Vantage Point sat down with John Winstel, product manager for OmniShield Suite, Vantiv’s enterprise fraud solution for financial institutions, to talk about how Vantiv is working to protect the cardholders of our financial institutions’ customers.
“Vantiv is dedicated to helping defend cardholders against fraud, and the OmniShield Fraud Solution is one way we do that. With the recent EMV liability shift, card authorizations have taken on additional complexity that our fraud experts are prepared to handle. By keeping a close eye on EMV card activities, and partnering with industry leaders in both the U.S. and overseas, we are staying ahead of the ever changing fraud landscape,” Winstel said.
Winstel added that among the billions of transactions processed by Vantiv, three top trends have been observed:
1. An increase in fraudulent activities triggered by the EMV liability shift
- By targeting countries before and after the liability shift, fraudsters tend to ramp up efforts to collect on easy to counterfeit magnetic stripe cards. Until EMV cards and EMV terminals are widely adopted, fraudsters will continue to exploit the weakest security point within each credit card transaction. The U.S. is one of the last countries to roll out EMV cards, and with an estimated 600 million magnetic stripe cards still in circulation,¹ this trend is likely to continue.
2. Decrease in card present payment fraud when EMV is used
- As predicted, when EMV chip cards are used on an EMV payment terminal, fraudulent activity decreases. EMV chip cards use a dynamic system of authentication at the point of sale, making the production of counterfeit cards with EMV chip technology much more difficult. As a result, merchants can safely conclude that an EMV chip card presented for payment in a point of sale transaction is authentic and not counterfeit, and card issuers should similarly experience smaller fraud losses.
3. Increase in card not present fraud

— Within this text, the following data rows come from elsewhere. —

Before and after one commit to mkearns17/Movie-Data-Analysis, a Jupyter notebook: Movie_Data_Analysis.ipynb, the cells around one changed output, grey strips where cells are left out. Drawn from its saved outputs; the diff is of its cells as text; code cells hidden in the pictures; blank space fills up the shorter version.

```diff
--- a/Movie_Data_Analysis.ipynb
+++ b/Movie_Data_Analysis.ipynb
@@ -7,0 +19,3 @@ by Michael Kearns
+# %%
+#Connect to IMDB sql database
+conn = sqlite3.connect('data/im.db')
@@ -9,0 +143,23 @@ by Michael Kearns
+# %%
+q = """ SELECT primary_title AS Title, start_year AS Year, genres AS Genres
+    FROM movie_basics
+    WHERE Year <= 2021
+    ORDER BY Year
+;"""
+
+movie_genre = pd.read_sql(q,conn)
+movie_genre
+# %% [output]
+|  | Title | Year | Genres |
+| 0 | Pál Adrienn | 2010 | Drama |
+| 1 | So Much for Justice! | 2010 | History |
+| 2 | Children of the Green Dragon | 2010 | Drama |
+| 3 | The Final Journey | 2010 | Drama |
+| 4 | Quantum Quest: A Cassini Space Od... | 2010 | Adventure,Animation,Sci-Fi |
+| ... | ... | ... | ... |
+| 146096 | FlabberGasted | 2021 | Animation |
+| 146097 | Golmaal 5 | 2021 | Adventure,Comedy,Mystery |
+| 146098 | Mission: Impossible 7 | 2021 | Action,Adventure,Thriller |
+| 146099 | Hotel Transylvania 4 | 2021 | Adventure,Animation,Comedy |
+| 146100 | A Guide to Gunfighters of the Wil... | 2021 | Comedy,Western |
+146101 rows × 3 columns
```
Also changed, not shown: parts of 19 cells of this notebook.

- As experienced in other countries where EMV technology has been adopted, when card present fraud activity decreases, card not present fraud has increased. This is mostly due to criminals looking for alternate avenues to commit credit card fraud. U.S. merchants lost an average of 1.32 percent of revenue to fraud in 2015, an increase of 94 percent compared with 2014, when the rate was 0.68 percent. Online sales fraud made up 55 percent of the cases merchants experienced in 2015, up 31 percent from the year prior.²
“Vantiv constantly optimizes its fraud system,” said Winstel, offering a few examples of how OmniShield is constantly updating to monitor for suspicious activity to help defend financial institutions’ cardholders against fraud.
- Validation of the Authorization Request Cryptogram (ARQC) with all online authorization requests. Validating the ARQC helps to ensure that the card is authentic and not a counterfeit.
- Monitoring the Application Transaction Counter (ATC), the counter that increases with each EMV transaction. A decrease or a large increase in this counter may indicate fraudulent activity on the card.
- Monitoring for transactions on EMV cards and terminals that fallback to magstripe
- Updating the Vantiv fraud model and fraud scoring techniques to include additional components that are associated with EMV transactions.
- Applying fraud strategies that are currently used for card present transactions to EMV card present transactions.
“These are just some of the ways that our systems provide a critical component to protecting financial institutions and their cardholders,” Winstel concluded.
- “8 FAQs about EMV credit cards”, http://www.creditcards.com/credit-card-news/emv-faq-chip-cards-answers-1264.php, October 6, 2015.
- “New ‘chip’ credit card technology won’t prevent online fraud”, http://www.marketwatch.com/story/new-chip-credit-card-technology-wont-prevent-online-fraud-2015-10-01, October 1, 2015.